It’s also an ideal time for reading ghostly stories late at night. This year, I’m thrilled (and chilled) to be a part of Hair Raising Tales of Horror, an anthology of scary stories edited by Melissa Algood and Chantell Renee. Within these pages are twenty-one short stories by seven writers (myself included), guaranteed to be… well, hair raising. Other contributors include Jessica Rainey, D. Marie Prokop, Patricia Flaherty Pagan, and Mark Harwell, along with Algood and Renee. To be read on a dark and stormy night.
The new anthology from the Houston Writers Guild, Waves of Suspense, is now available. I am thrilled to be one of the ten authors in this collection of mysteries. The other authors include Teresa Trent, Patricia Flaherty Pagan, Mary Jo Martin, Joyce Kopp, Andrea Barbosa, Meg Lelvis, Jim Murtha, Rob Hunsaker, and AC Rogers.
The Houston Writers Guild is a nonprofit 501(c)6 organization and every book purchase promotes great samples of local authors’ work while providing the organization a revenue source for continuing to help promote literacy in the local community.
Waves of Suspense is available through Amazon as well as the Houston Writers Guild website.
The annual Houston History Book Fair & Symposium is nearly here. It will be held on Saturday, November 14, 2015 at the at the Historic Julia Ideson Building of the Houston Public Library, 550 McKinney Street. The event is always fascinating, due to the varied authors in attendance, selling their books, and giving presentations throughout the day.
I look forward to the event and will have a table spot for Cinema Houston.
Other authors include: Joann Russell (Afloat on a Full Sea), Paul Spellman (Love Letters From WWI), Jimmy Wynn/Bill McCurdy (Toy Cannon), Hank Moore (Houston Legends), Carlos Hamilton (A Rose Blooms in Texas), Bill Boyce (Miss Fortune’s Last Mission), Kathleen Maca (Galveston’s Broadway Cemeteries), Dr. Nicolas Kanellos (Recovering Texas Hispanic History), Steven Gonzales (El Camino Real), Cindy Freeman (Historic Houston and How to See It), Jan Johnson (Two Galveston history tour books), and Andy Hall (The Galveston-Houston Packet).
See you there.

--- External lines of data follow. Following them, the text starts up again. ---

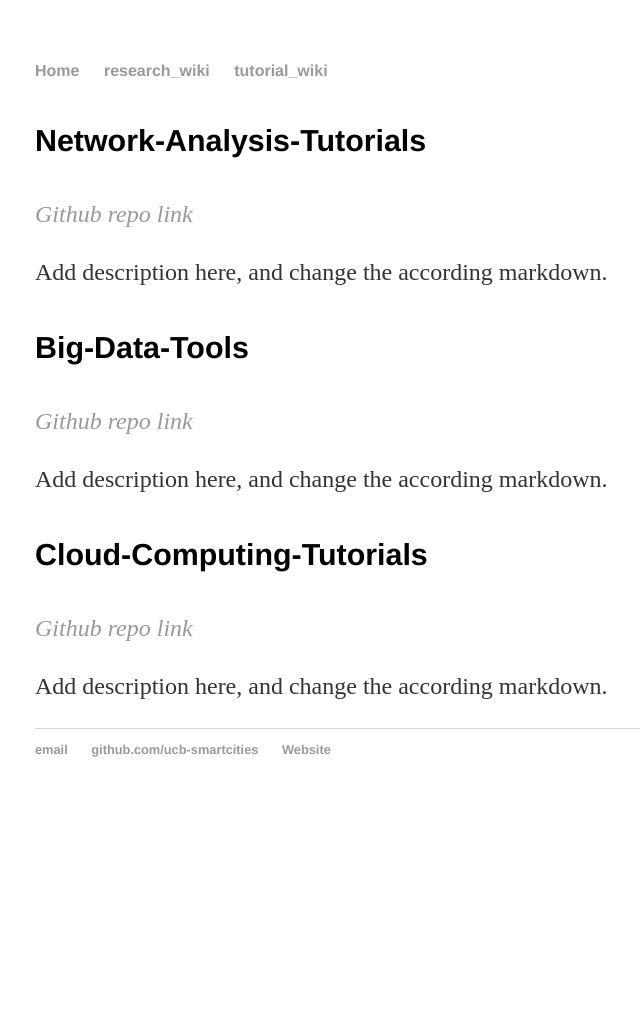
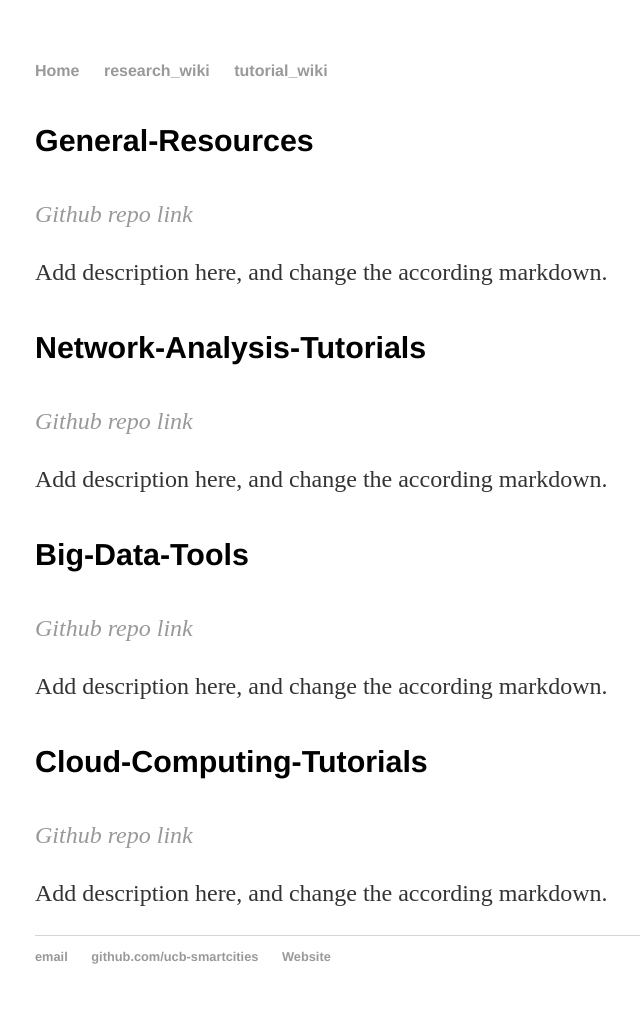
Before and after one commit to sudatta0993/ucb-smartcities.github.io, a Jekyll site: the page built from tutorial_wiki/index.html, in a window 1280 px wide. Shown: the whole page, without its empty margins (157-797 px from the left). Built offline with Jekyll 4.4.1, drawn with Linux system fonts in a browser that asks for light colours; before the commit the page ends 900 px from its top, so only the background shows below that.

Commit message:
add info about general-resources repo

```diff
--- a/tutorial_wiki/index.html
+++ b/tutorial_wiki/index.html
@@ -2,6 +2,11 @@
 layout: default
 title: tutorial-wiki
 ---
+<div class ="about">
+  <h4>General-Resources</h4>
+  <em><p><a href="https://github.com/ucb-smartcities/General-Resources">Github repo link</a></p></em>
+  <p>Add description here, and change the according markdown.</p>
+</div>
 
 
 <div class="about">
```
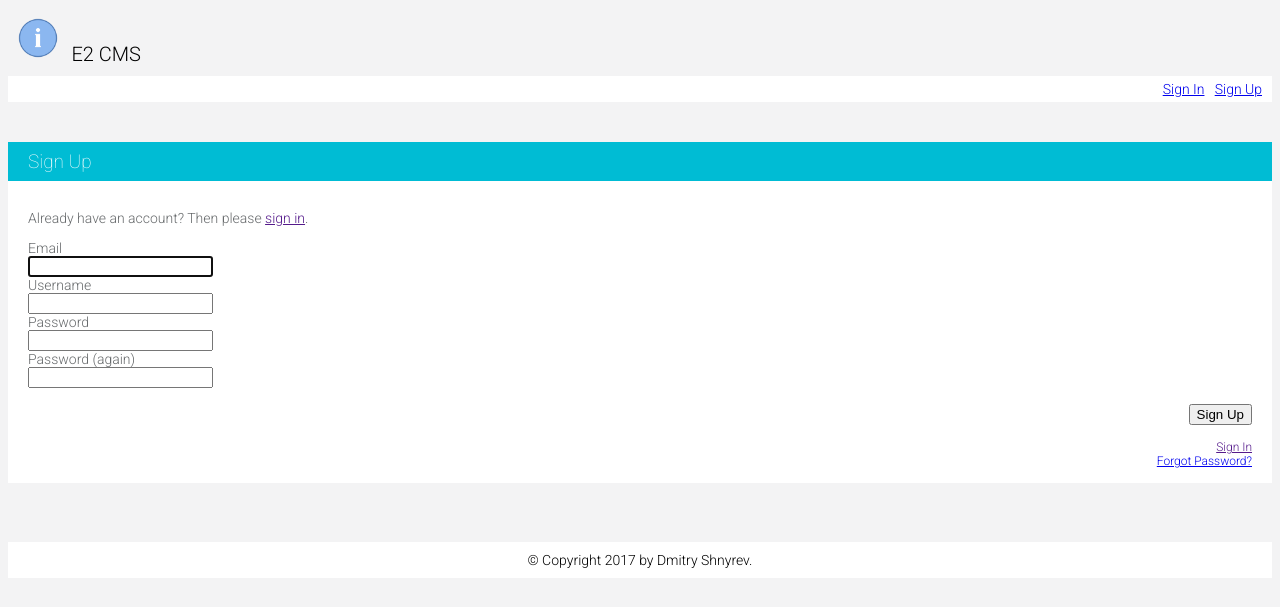
After one commit to dmnBrest/e2cms, a Django app: template templates/account/signup.html in a window 1280 px wide. The commit adds this page. Shown: the top 607 px of the page. Run offline with Django 3.2, Linux system fonts and the light colour scheme; the template is opened without the code that fills it, so the values that code supplies are empty; some libraries are stand-ins or nearby versions.

Commit message:
Customized Sign Up page to support SLDS

```diff
--- a/e2cms/urls.py
+++ b/e2cms/urls.py
@@ -21,8 +21,5 @@ from django.contrib.auth import views as auth_views
 urlpatterns = [
     url(r'^admin/', admin.site.urls),
     url(r'^', include('home.urls')),
-    # url(r'^auth/login/$', auth_views.LoginView.as_view(template_name='auth/login.html'), name='auth_login'),
-    # url(r'^auth/register/$', auth_views.RegisterView.as_view(template_name='auth/register.html'), name='auth_register'),
-    # url(r'^auth/logout/$', auth_views.LogoutView.as_view(template_name='auth/logout.html'), name='auth_logout'),
     url(r'^auth/', include('allauth.urls')),
 ]
--- /dev/null
+++ b/templates/account/signup.html
@@ -0,0 +1,70 @@
+{% extends "base.html" %}
+
+{% load i18n %}
+
+{% block head_title %}{% trans "Signup" %}{% endblock %}
+
+{% block content %}
+
+	<div class="slds-size_1-of-3 c-panel" style="margin-top: 40px;">
+
+		<div class="c-panel-header">
+			{% trans "Sign Up" %}
+		</div>
+
+		<div class="c-panel-body c-panel-body-padding">
+
+			<p>{% blocktrans %}Already have an account? Then please <a href="{{ login_url }}">sign in</a>.{% endblocktrans %}</p>
+
+			<form class="signup" id="signup_form" method="post" action="{% url 'account_signup' %}">
+
+				{% csrf_token %}
+
+				<div class="slds-form-element">
+					<label class="slds-form-element__label" for="id_login">Email</label>
+					<div class="slds-form-element__control">
+						<input type="email" id="id_email" name="email" autofocus="autofocus" class="slds-input" required="" />
+					</div>
+				</div>
+
+				<div class="slds-form-element">
+					<label class="slds-form-element__label" for="id_login">Username</label>
+					<div class="slds-form-element__control">
+						<input type="text" id="id_username" name="username" class="slds-input" required="" />
+					</div>
+				</div>
+
+				<div class="slds-form-element">
+					<label class="slds-form-element__label" for="id_password">Password</label>
+					<div class="slds-form-element__control">
+						<input type="password" id="id_password" name="password" class="slds-input" required="" />
+					</div>
+				</div>
+
+				<div class="slds-form-element">
+					<label class="slds-form-element__label" for="id_password2">Password (again)</label>
+					<div class="slds-form-element__control">
+						<input type="password" id="id_password2" name="password2" class="slds-input" required="" />
+					</div>
+				</div>
+
+				{% if redirect_field_value %}
+					<input type="hidden" name="{{ redirect_field_name }}" value="{{ redirect_field_value }}" />
+				{% endif %}
+
+				<br />
+
+				<div class="c-auth-primary-actions">
+					<button class="slds-button slds-button_brand" type="submit">{% trans "Sign Up" %}</button>
+				</div>
+				<div class="c-auth-secondary-actions">
+					<a href="{{ login_url }}">Sign In</a>
+					<br />
+					<a href="{% url 'account_reset_password' %}">{% trans "Forgot Password?" %}</a>
+				</div>
+			</form>
+		</div>
+
+	</div>
+
+{% endblock %}
```
Also changed, not shown: templates/account/login.html (+4 -5 lines), templates/account/register.html (deleted, +0 -7 lines).
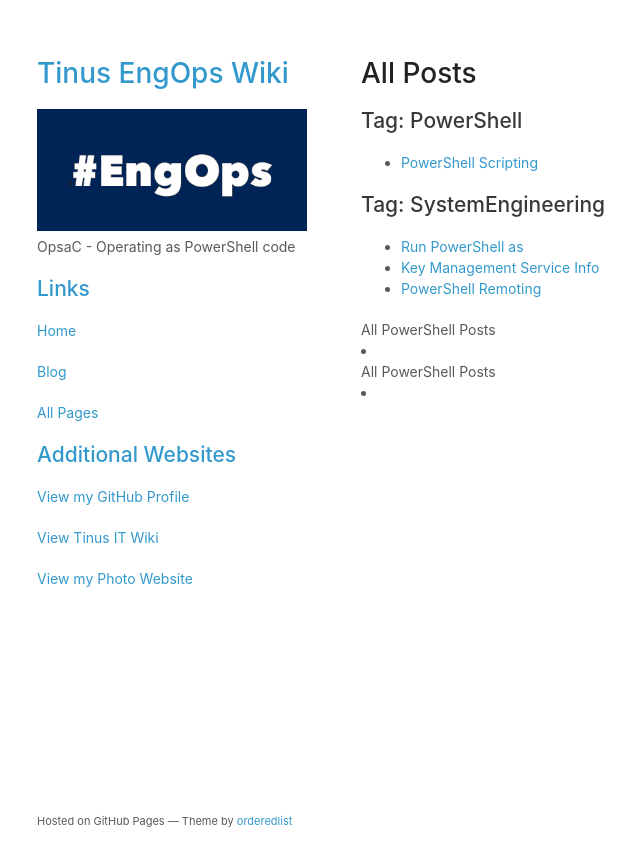
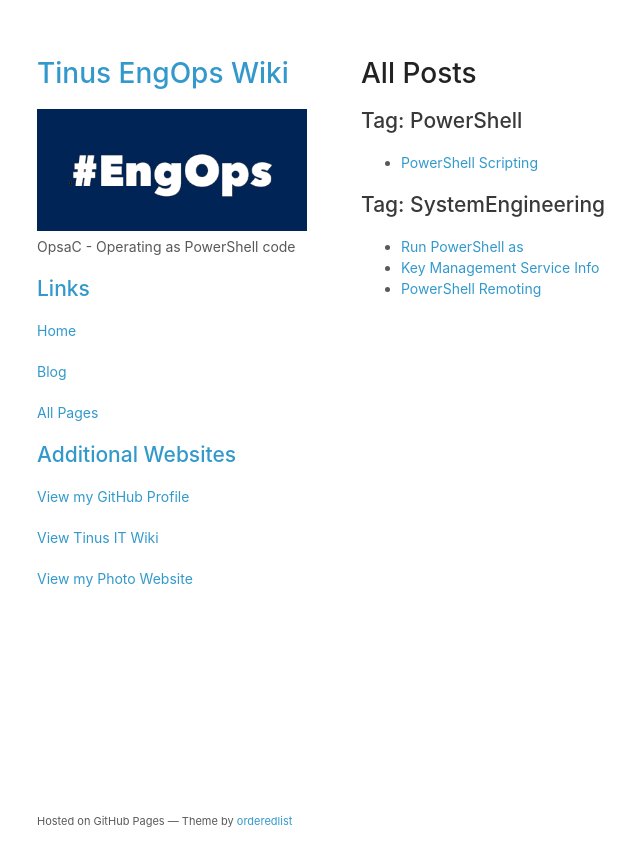
Before and after one commit to tinuwalther/tinuwalther.github.io, a Jekyll site: the page built from blog.html, in a window 1280 px wide. Shown: the top 866 px of the page, without its empty margins (91-731 px from the left). Built offline with Jekyll 4.4.1, drawn with Linux system fonts in a browser that asks for light colours; a script that is not in the unit is left out.

```diff
--- a/blog.html
+++ b/blog.html
@@ -16,8 +16,12 @@ title: Blog
 {% endfor %}
 
 {% for tag in site.tags %}
-  {% if site.tags contains 'PowerShell' %}
-    All PowerShell Posts
-    <li><a href="{{ tag.url }}">{{ tag.title }}</a></li>
+  {% if site.tags == 'SystemEngineering' %}
+  <ul>
+    {% assign sorted = (tag[1] | sort: 'date') %}
+    {% for post in sorted %}
+      <li><a href="{{ post.url }}">{{ post.title }}</a></li>
+    {% endfor %}
+  </ul>
   {% endif %}
 {% endfor %}
```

I recently heard an episode of Radiolab that discussed ways people make deals with themselves, be it to quit smoking or accomplish a goal. A segment with Eat. Pray. Love. author Liz Gilbert dealt with the idea of creativity as an external force and how an artist/writer/musician can negotiate with that. She speaks of the muse in the same way as Tori Amos, that being the art form as living being or as a force seeking an entrance into the material world. It makes a lot of sense. How else can you explain how great ideas are born out of nothing. Check it out here.
The 2015 Houston Writers Guild annual conference got off to a bumpy start—with the hotel lacking in electricity following a nasty storm earlier that morning. Despite the foreboding start, electricity was restored by 9:30, setting the stage for an excellent series of panels, lectures, and discussions. A highlight of the day was a keynote address by Jane Friedman on the digital age author. With an excellent visual presentation, she walked the audience through the history of the printed word, and how the rises in literacy and technological advances have changed the shape of publishing.
Other sessions I sat in on were “Formatting eBooks” by Megan LaFollett, “The Importance of an Author Platform” by Elena Meredith of PR by the Book, “Your Five Big Scenes” by Chris Rogers, “Reading Like a Writer” by Ann Weisgarber, and an illuminating panel discussion with agent Ann Collette and writers Ashley Weaver and Mark Pryor.
Be sure to visit Cinema Houston, my blog on cinema and historic preservation.